Castrén, Matthias Alexander
He was born in Tervola, Finnish-Lapland, on 2 December, 1813. He matriculated in 1830 and initially studied Oriental languages, but continued his studies in Finnish folk poetry. In 1836 he completed his Master’s Degree at the University of Helsinki. Castrén made his first expedition to Lapland in 1838 under the direction of C. R. Ehrström, the regional doctor. The following year he travelled to Finnish and Russian Karelia, where he collected language and ethnographic materials for interpretation of the Kalevala, and wrote his dissertation on the relationship of the Finnish, Estonian and Saami nominal paradigms, De affinitate declinationum in lingua Fennica, Esthonica et Lapponica.

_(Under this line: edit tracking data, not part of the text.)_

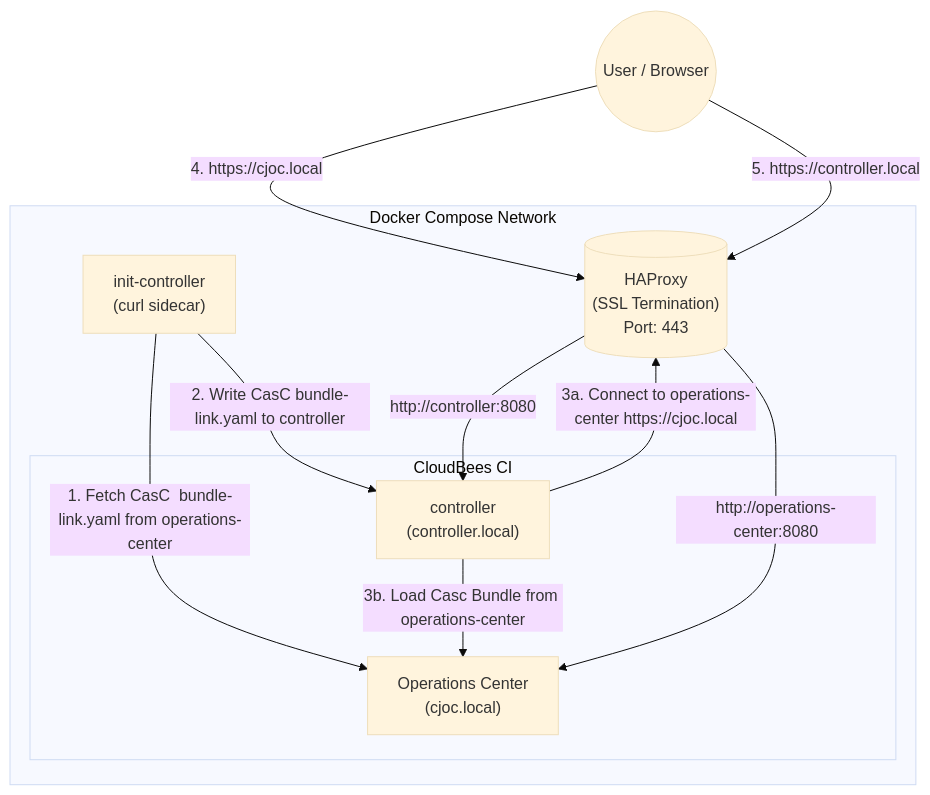
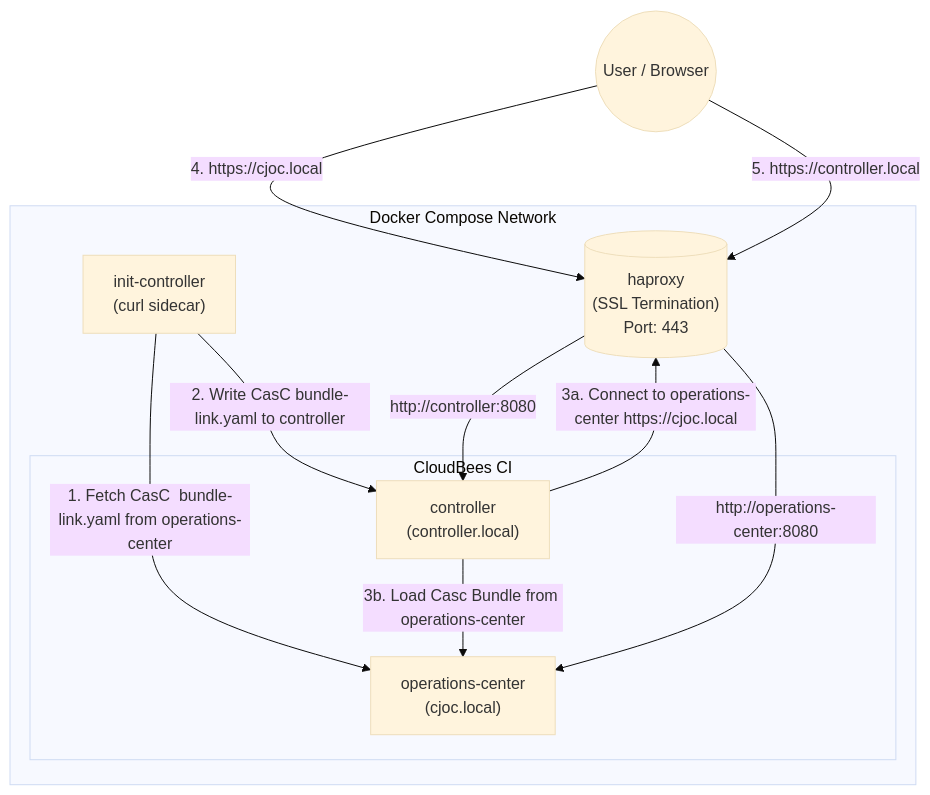
One commit to cb-ci/ci-traditional changed the diagram in README.md. Above: the diagram before and after it, drawn with Mermaid (base theme).

````diff
--- a/README.md
+++ b/README.md
@@ -12,27 +12,27 @@
 ```mermaid
 graph TD
     User((User / Browser))
     subgraph "Docker Compose Network"
-        HAProxy[("HAProxy
+        HAProxy[("haproxy
         (SSL Termination)
         Port: 443")]
         
         subgraph "CloudBees CI"
-            CJOC["Operations Center
+            CJOC["operations-center
             (cjoc.local)"]
             Controller["controller
             (controller.local)"]
         end
         
         Init["init-controller
         (curl sidecar)"]       
     end    
     
     Init -- "1. Fetch CasC  bundle-link.yaml from operations-center" --> CJOC
     Init -- "2. Write CasC bundle-link.yaml to controller" --> Controller
     Controller -- "3a. Connect to operations-center https://cjoc.local" --> HAProxy
     Controller -- "3b. Load Casc Bundle from operations-center" --> CJOC
 
     User -- "4. https://cjoc.local" --> HAProxy -- "http://operations-center:8080" --> CJOC
     User -- "5. https://controller.local" --> HAProxy -- "http://controller:8080" --> Controller
 ```
````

In 1840 Castrén was appointed docent of Finnish and other Nordic languages. His Swedish translation of the Kalevala was completed in 1841. His expedition to Norwegian, Finnish and Russian Lapland accompanied by Elias Lönnrot took place in the winter of 1841–1842. On the Siberian Expedition organised by the St. Petersburg Academy in 1842–1844, Castrén acted as a language specialist, collecting Nenets (Samoyed) and Komi (Zyrian) materials. In 1845 Castrén published his research work Om Accentens inflytande i Lappska Språket (A phonetic history of the Saami language), he completed a grammar of the Komi (Zyrian) language and began his study of the Mari (Cheremis) language. Castrén’s most extensive expedition was conducted from 1845–1849, which he made via Kazan to the Samoyeds in Siberia. During his travels he finished work on the Mari grammar, studied the Khanty (Ostyak) people and language, the Tatars, the Evenki and Buryats, and finally arrived in China.
M. A. Castrén was married to Natalia Tengström in 1850. The following year saw the birth his only child Robert, and Castrén was appointed the first Professor of the Finnish language at the University of Helsinki. This position he held only briefly; Castrén passed away on 7 May, 1852.